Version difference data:
*** Block opens ***

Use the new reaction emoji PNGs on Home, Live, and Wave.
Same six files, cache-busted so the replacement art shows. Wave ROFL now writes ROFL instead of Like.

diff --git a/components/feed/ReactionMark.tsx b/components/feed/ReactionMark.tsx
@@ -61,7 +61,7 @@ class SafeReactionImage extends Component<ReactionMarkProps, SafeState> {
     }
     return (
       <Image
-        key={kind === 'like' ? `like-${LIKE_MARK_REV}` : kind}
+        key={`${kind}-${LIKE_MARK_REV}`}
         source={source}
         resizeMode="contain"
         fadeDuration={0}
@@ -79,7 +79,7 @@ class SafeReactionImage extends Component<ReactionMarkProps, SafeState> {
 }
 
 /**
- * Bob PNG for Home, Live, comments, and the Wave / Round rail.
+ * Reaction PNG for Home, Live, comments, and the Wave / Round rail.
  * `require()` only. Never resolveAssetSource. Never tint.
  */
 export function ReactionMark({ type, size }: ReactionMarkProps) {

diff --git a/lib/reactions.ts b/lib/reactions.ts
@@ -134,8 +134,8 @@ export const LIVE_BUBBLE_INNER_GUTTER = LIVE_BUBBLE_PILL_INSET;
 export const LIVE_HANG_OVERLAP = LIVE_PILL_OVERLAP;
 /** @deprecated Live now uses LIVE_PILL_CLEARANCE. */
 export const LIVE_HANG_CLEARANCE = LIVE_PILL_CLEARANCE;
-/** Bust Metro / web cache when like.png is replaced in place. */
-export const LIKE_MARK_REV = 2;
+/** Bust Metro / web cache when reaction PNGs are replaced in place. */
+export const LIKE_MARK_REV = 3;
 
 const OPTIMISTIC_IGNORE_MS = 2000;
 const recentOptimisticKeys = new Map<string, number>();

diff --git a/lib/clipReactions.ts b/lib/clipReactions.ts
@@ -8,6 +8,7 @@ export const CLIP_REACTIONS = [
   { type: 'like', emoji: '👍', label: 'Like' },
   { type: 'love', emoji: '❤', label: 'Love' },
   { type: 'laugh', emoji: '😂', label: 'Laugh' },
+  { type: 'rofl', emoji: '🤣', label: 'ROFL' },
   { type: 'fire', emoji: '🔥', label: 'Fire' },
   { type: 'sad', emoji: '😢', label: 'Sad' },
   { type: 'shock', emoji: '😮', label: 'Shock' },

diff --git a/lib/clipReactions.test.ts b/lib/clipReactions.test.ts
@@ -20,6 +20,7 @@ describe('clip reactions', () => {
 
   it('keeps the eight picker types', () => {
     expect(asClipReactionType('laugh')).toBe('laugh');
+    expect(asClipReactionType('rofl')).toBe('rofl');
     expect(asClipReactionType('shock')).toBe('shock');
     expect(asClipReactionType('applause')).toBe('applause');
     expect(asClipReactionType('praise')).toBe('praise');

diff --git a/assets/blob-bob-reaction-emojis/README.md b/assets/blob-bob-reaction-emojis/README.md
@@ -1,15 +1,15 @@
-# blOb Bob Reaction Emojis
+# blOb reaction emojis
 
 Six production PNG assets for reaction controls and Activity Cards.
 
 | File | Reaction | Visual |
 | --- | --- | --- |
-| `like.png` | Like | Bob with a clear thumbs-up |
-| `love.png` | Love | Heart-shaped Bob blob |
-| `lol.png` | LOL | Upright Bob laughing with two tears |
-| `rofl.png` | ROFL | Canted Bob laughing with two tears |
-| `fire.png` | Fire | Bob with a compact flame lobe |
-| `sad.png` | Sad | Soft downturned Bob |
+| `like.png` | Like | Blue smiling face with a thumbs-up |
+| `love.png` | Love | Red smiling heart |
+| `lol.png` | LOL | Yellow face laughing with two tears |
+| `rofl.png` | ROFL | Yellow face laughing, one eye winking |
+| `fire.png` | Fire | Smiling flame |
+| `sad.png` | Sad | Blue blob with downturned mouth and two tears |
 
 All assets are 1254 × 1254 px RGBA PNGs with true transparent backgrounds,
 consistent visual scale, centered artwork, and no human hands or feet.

*** Block closes ***
*** Block opens ***

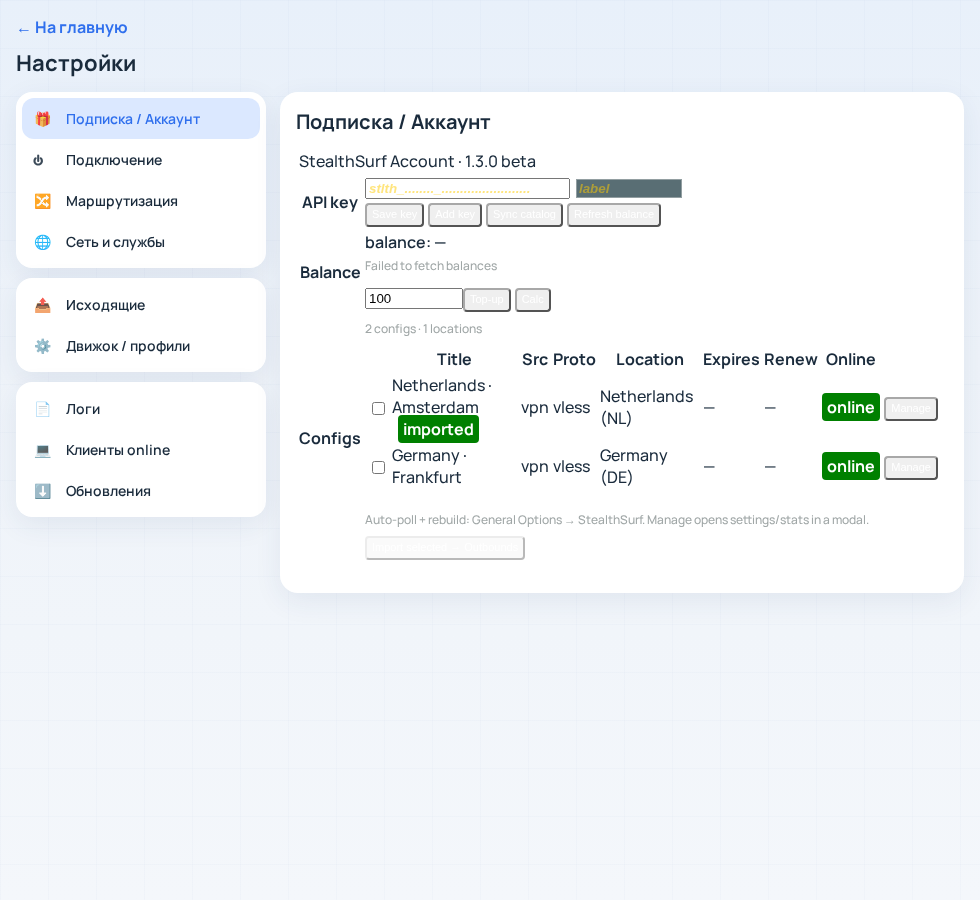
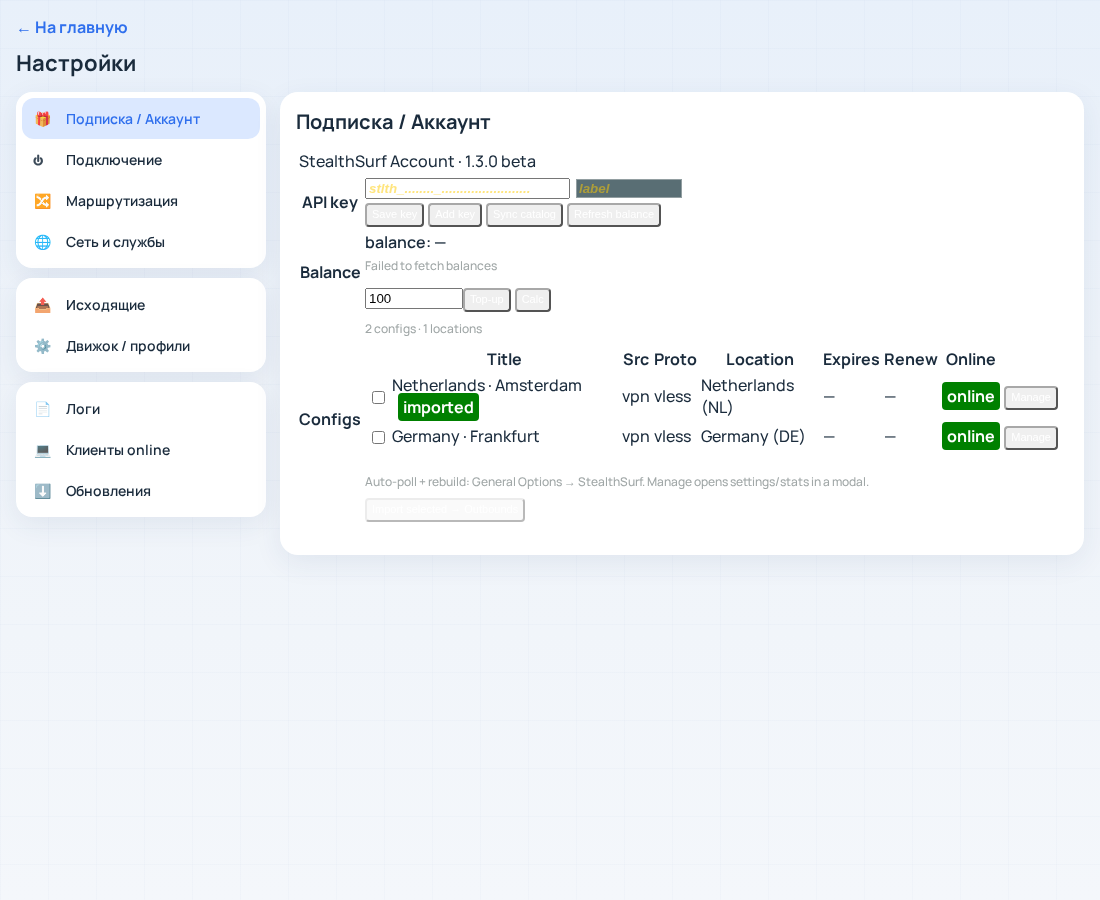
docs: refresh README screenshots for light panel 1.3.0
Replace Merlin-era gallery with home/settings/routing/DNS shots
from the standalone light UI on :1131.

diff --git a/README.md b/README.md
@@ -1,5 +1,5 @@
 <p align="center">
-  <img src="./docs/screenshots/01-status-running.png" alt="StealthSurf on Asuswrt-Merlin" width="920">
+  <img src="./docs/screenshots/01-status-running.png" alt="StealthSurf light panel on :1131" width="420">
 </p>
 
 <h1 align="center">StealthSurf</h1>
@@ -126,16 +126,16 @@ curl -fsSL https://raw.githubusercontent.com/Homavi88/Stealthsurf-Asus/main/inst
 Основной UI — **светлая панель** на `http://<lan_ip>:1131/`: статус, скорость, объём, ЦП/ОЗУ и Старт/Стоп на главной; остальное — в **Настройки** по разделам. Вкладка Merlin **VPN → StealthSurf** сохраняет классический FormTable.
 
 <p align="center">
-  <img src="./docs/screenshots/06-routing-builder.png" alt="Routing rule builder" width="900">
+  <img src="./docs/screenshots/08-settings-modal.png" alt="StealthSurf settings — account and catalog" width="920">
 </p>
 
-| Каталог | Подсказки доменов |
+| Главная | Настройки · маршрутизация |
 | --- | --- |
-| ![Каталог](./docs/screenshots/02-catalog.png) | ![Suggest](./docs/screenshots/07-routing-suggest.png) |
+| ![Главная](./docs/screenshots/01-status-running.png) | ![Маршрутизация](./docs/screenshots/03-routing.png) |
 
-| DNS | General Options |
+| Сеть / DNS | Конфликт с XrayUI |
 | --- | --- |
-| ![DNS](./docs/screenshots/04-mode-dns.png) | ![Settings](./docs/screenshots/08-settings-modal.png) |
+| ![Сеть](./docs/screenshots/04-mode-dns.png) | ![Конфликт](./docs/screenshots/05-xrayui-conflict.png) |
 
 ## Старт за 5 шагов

*** Block closes ***
*** Block opens ***

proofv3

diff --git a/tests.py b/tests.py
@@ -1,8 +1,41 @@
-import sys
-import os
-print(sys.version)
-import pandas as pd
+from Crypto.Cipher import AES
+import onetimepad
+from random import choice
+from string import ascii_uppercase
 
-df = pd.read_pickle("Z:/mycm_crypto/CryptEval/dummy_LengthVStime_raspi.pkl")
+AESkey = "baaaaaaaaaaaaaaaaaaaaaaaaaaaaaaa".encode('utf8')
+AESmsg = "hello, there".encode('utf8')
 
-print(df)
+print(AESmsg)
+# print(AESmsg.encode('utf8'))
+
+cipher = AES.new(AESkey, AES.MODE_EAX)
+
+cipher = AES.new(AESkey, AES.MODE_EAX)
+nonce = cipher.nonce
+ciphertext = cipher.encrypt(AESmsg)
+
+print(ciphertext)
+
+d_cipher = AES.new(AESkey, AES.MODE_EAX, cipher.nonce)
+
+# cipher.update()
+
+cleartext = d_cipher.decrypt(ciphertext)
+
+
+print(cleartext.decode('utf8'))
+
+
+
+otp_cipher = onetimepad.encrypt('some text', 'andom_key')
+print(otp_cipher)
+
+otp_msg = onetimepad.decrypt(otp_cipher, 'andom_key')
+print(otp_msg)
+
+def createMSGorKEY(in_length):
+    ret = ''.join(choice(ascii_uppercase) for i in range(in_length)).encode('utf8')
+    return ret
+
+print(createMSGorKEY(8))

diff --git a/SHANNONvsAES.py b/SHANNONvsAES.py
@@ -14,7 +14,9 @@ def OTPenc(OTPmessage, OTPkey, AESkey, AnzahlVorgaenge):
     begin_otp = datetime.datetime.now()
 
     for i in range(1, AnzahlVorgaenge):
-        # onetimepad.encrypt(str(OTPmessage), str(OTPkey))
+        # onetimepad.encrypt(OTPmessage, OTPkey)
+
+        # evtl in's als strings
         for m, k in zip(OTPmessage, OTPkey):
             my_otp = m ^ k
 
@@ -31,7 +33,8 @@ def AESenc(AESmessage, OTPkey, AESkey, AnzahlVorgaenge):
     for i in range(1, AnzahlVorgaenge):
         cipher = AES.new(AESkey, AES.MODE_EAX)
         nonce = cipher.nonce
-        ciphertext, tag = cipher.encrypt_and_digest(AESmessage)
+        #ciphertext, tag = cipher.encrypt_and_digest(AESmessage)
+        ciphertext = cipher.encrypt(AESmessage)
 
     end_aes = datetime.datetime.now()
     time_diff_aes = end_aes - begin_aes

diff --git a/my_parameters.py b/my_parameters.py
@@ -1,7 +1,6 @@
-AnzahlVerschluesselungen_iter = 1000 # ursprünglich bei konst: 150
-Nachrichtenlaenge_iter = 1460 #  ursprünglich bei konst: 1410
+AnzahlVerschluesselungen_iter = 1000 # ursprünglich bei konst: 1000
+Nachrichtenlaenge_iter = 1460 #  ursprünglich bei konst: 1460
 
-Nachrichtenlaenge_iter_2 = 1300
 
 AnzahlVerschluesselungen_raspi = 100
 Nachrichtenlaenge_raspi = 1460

*** Block closes ***

[What is being asked] Quote the data above from the line containing "-1,15 +1,15 @@" to the line containing "Heart-shaped Bob blob |", inclusive, and stop.

[Response for this exercise]
@@ -1,15 +1,15 @@
-# blOb Bob Reaction Emojis
+# blOb reaction emojis
 
 Six production PNG assets for reaction controls and Activity Cards.
 
 | File | Reaction | Visual |
 | --- | --- | --- |
-| `like.png` | Like | Bob with a clear thumbs-up |
-| `love.png` | Love | Heart-shaped Bob blob |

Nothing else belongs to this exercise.